Nothing in the records should differ when they are repeated. Restate them word for word.

─── Task data ───

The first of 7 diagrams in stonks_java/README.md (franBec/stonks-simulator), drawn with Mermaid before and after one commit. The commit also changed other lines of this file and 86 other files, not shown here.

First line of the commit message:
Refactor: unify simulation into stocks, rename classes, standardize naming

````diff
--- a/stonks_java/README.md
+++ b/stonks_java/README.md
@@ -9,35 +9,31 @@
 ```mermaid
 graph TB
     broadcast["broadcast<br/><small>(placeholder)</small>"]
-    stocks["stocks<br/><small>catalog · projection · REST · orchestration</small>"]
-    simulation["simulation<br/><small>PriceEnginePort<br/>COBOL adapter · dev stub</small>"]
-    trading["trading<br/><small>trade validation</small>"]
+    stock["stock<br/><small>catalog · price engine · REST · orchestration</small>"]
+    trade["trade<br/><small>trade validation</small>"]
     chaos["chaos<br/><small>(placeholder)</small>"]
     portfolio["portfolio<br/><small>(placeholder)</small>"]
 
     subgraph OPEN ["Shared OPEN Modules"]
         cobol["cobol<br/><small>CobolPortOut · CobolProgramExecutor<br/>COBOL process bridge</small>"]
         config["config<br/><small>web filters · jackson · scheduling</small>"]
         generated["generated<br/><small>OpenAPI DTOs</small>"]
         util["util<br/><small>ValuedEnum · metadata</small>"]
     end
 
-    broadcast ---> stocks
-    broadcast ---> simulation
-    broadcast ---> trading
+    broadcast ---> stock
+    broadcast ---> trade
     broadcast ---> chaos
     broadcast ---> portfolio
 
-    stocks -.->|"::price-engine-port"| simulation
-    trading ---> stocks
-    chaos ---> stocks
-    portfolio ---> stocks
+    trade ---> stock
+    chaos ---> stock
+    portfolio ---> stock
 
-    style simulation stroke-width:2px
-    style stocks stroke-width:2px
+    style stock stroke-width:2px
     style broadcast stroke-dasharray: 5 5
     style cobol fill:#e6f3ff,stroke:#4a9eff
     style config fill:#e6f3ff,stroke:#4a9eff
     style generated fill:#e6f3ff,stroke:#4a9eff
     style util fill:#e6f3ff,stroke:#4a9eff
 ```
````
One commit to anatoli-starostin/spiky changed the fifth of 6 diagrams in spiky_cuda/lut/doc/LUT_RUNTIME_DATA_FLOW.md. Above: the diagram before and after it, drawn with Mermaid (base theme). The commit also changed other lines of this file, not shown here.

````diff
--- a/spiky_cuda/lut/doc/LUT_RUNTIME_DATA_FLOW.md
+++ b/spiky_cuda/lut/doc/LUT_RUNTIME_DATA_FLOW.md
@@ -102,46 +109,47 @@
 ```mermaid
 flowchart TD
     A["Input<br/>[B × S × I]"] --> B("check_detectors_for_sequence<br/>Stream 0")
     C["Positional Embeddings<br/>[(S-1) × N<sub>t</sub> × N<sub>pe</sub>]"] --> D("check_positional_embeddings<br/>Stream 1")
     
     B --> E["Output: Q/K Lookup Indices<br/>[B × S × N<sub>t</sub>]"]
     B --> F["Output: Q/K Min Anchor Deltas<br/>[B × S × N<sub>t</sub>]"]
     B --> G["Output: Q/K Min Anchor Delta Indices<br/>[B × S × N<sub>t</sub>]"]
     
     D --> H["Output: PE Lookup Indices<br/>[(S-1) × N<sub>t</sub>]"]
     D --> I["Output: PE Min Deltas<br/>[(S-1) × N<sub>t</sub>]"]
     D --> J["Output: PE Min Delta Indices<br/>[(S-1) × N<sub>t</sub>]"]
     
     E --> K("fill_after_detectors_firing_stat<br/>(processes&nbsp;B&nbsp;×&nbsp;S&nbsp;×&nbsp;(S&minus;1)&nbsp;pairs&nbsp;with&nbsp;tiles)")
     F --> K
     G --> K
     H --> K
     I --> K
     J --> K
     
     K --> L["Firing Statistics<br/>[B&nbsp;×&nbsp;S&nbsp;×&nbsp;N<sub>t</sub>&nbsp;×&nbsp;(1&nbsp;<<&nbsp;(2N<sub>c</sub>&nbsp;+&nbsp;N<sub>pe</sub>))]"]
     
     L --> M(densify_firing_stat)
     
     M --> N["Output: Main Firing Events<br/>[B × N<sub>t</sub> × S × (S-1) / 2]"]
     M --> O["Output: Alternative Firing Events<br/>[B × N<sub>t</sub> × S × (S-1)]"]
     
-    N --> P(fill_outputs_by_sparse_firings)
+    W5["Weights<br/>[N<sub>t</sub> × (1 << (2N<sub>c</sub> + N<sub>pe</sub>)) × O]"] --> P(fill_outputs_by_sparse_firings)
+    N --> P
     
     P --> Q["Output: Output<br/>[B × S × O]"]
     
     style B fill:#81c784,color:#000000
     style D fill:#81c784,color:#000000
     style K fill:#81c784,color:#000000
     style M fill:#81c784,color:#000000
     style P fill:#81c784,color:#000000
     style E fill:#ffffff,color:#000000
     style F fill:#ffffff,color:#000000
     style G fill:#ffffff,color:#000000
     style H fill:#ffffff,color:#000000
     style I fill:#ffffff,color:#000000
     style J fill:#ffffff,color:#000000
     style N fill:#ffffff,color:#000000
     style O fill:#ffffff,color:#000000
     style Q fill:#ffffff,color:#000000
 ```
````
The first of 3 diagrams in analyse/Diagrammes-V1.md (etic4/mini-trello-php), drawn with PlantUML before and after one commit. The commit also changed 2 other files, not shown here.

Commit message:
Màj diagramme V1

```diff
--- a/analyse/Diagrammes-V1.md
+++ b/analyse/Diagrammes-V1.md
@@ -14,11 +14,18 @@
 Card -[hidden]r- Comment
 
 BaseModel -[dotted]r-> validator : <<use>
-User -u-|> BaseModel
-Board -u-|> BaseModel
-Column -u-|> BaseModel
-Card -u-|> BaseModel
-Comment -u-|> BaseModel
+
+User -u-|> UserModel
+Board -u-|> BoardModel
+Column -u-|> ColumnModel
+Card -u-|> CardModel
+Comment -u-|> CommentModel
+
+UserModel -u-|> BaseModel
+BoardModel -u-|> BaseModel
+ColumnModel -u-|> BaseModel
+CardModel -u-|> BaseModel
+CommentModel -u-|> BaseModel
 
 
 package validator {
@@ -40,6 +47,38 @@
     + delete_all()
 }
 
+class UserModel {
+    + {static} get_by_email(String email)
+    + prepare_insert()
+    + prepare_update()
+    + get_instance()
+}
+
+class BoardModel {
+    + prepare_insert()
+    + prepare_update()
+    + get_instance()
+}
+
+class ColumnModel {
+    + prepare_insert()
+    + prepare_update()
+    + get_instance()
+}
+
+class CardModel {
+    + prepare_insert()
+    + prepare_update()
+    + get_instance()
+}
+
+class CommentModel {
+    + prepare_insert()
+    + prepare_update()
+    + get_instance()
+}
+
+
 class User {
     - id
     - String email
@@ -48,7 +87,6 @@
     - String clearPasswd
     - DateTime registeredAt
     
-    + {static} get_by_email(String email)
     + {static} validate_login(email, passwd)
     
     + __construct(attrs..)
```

───

(Task output):
The first of 7 diagrams in stonks_java/README.md (franBec/stonks-simulator), drawn with Mermaid before and after one commit. The commit also changed other lines of this file and 86 other files, not shown here.

First line of the commit message:
Refactor: unify simulation into stocks, rename classes, standardize naming

````diff
--- a/stonks_java/README.md
+++ b/stonks_java/README.md
@@ -9,35 +9,31 @@
 ```mermaid
 graph TB
     broadcast["broadcast<br/><small>(placeholder)</small>"]
-    stocks["stocks<br/><small>catalog · projection · REST · orchestration</small>"]
-    simulation["simulation<br/><small>PriceEnginePort<br/>COBOL adapter · dev stub</small>"]
-    trading["trading<br/><small>trade validation</small>"]
+    stock["stock<br/><small>catalog · price engine · REST · orchestration</small>"]
+    trade["trade<br/><small>trade validation</small>"]
     chaos["chaos<br/><small>(placeholder)</small>"]
     portfolio["portfolio<br/><small>(placeholder)</small>"]
 
     subgraph OPEN ["Shared OPEN Modules"]
         cobol["cobol<br/><small>CobolPortOut · CobolProgramExecutor<br/>COBOL process bridge</small>"]
         config["config<br/><small>web filters · jackson · scheduling</small>"]
         generated["generated<br/><small>OpenAPI DTOs</small>"]
         util["util<br/><small>ValuedEnum · metadata</small>"]
     end
 
-    broadcast ---> stocks
-    broadcast ---> simulation
-    broadcast ---> trading
+    broadcast ---> stock
+    broadcast ---> trade
     broadcast ---> chaos
     broadcast ---> portfolio
 
-    stocks -.->|"::price-engine-port"| simulation
-    trading ---> stocks
-    chaos ---> stocks
-    portfolio ---> stocks
+    trade ---> stock
+    chaos ---> stock
+    portfolio ---> stock
 
-    style simulation stroke-width:2px
-    style stocks stroke-width:2px
+    style stock stroke-width:2px
     style broadcast stroke-dasharray: 5 5
     style cobol fill:#e6f3ff,stroke:#4a9eff
     style config fill:#e6f3ff,stroke:#4a9eff
     style generated fill:#e6f3ff,stroke:#4a9eff
     style util fill:#e6f3ff,stroke:#4a9eff
 ```
````
One commit to anatoli-starostin/spiky changed the fifth of 6 diagrams in spiky_cuda/lut/doc/LUT_RUNTIME_DATA_FLOW.md. Above: the diagram before and after it, drawn with Mermaid (base theme). The commit also changed other lines of this file, not shown here.

````diff
--- a/spiky_cuda/lut/doc/LUT_RUNTIME_DATA_FLOW.md
+++ b/spiky_cuda/lut/doc/LUT_RUNTIME_DATA_FLOW.md
@@ -102,46 +109,47 @@
 ```mermaid
 flowchart TD
     A["Input<br/>[B × S × I]"] --> B("check_detectors_for_sequence<br/>Stream 0")
     C["Positional Embeddings<br/>[(S-1) × N<sub>t</sub> × N<sub>pe</sub>]"] --> D("check_positional_embeddings<br/>Stream 1")
     
     B --> E["Output: Q/K Lookup Indices<br/>[B × S × N<sub>t</sub>]"]
     B --> F["Output: Q/K Min Anchor Deltas<br/>[B × S × N<sub>t</sub>]"]
     B --> G["Output: Q/K Min Anchor Delta Indices<br/>[B × S × N<sub>t</sub>]"]
     
     D --> H["Output: PE Lookup Indices<br/>[(S-1) × N<sub>t</sub>]"]
     D --> I["Output: PE Min Deltas<br/>[(S-1) × N<sub>t</sub>]"]
     D --> J["Output: PE Min Delta Indices<br/>[(S-1) × N<sub>t</sub>]"]
     
     E --> K("fill_after_detectors_firing_stat<br/>(processes&nbsp;B&nbsp;×&nbsp;S&nbsp;×&nbsp;(S&minus;1)&nbsp;pairs&nbsp;with&nbsp;tiles)")
     F --> K
     G --> K
     H --> K
     I --> K
     J --> K
     
     K --> L["Firing Statistics<br/>[B&nbsp;×&nbsp;S&nbsp;×&nbsp;N<sub>t</sub>&nbsp;×&nbsp;(1&nbsp;<<&nbsp;(2N<sub>c</sub>&nbsp;+&nbsp;N<sub>pe</sub>))]"]
     
     L --> M(densify_firing_stat)
     
     M --> N["Output: Main Firing Events<br/>[B × N<sub>t</sub> × S × (S-1) / 2]"]
     M --> O["Output: Alternative Firing Events<br/>[B × N<sub>t</sub> × S × (S-1)]"]
     
-    N --> P(fill_outputs_by_sparse_firings)
+    W5["Weights<br/>[N<sub>t</sub> × (1 << (2N<sub>c</sub> + N<sub>pe</sub>)) × O]"] --> P(fill_outputs_by_sparse_firings)
+    N --> P
     
     P --> Q["Output: Output<br/>[B × S × O]"]
     
     style B fill:#81c784,color:#000000
     style D fill:#81c784,color:#000000
     style K fill:#81c784,color:#000000
     style M fill:#81c784,color:#000000
     style P fill:#81c784,color:#000000
     style E fill:#ffffff,color:#000000
     style F fill:#ffffff,color:#000000
     style G fill:#ffffff,color:#000000
     style H fill:#ffffff,color:#000000
     style I fill:#ffffff,color:#000000
     style J fill:#ffffff,color:#000000
     style N fill:#ffffff,color:#000000
     style O fill:#ffffff,color:#000000
     style Q fill:#ffffff,color:#000000
 ```
````
The first of 3 diagrams in analyse/Diagrammes-V1.md (etic4/mini-trello-php), drawn with PlantUML before and after one commit. The commit also changed 2 other files, not shown here.

Commit message:
Màj diagramme V1

```diff
--- a/analyse/Diagrammes-V1.md
+++ b/analyse/Diagrammes-V1.md
@@ -14,11 +14,18 @@
 Card -[hidden]r- Comment
 
 BaseModel -[dotted]r-> validator : <<use>
-User -u-|> BaseModel
-Board -u-|> BaseModel
-Column -u-|> BaseModel
-Card -u-|> BaseModel
-Comment -u-|> BaseModel
+
+User -u-|> UserModel
+Board -u-|> BoardModel
+Column -u-|> ColumnModel
+Card -u-|> CardModel
+Comment -u-|> CommentModel
+
+UserModel -u-|> BaseModel
+BoardModel -u-|> BaseModel
+ColumnModel -u-|> BaseModel
+CardModel -u-|> BaseModel
+CommentModel -u-|> BaseModel
 
 
 package validator {
@@ -40,6 +47,38 @@
     + delete_all()
 }
 
+class UserModel {
+    + {static} get_by_email(String email)
+    + prepare_insert()
+    + prepare_update()
+    + get_instance()
+}
+
+class BoardModel {
+    + prepare_insert()
+    + prepare_update()
+    + get_instance()
+}
+
+class ColumnModel {
+    + prepare_insert()
+    + prepare_update()
+    + get_instance()
+}
+
+class CardModel {
+    + prepare_insert()
+    + prepare_update()
+    + get_instance()
+}
+
+class CommentModel {
+    + prepare_insert()
+    + prepare_update()
+    + get_instance()
+}
+
+
 class User {
     - id
     - String email
@@ -48,7 +87,6 @@
     - String clearPasswd
     - DateTime registeredAt
     
-    + {static} get_by_email(String email)
     + {static} validate_login(email, passwd)
     
     + __construct(attrs..)
```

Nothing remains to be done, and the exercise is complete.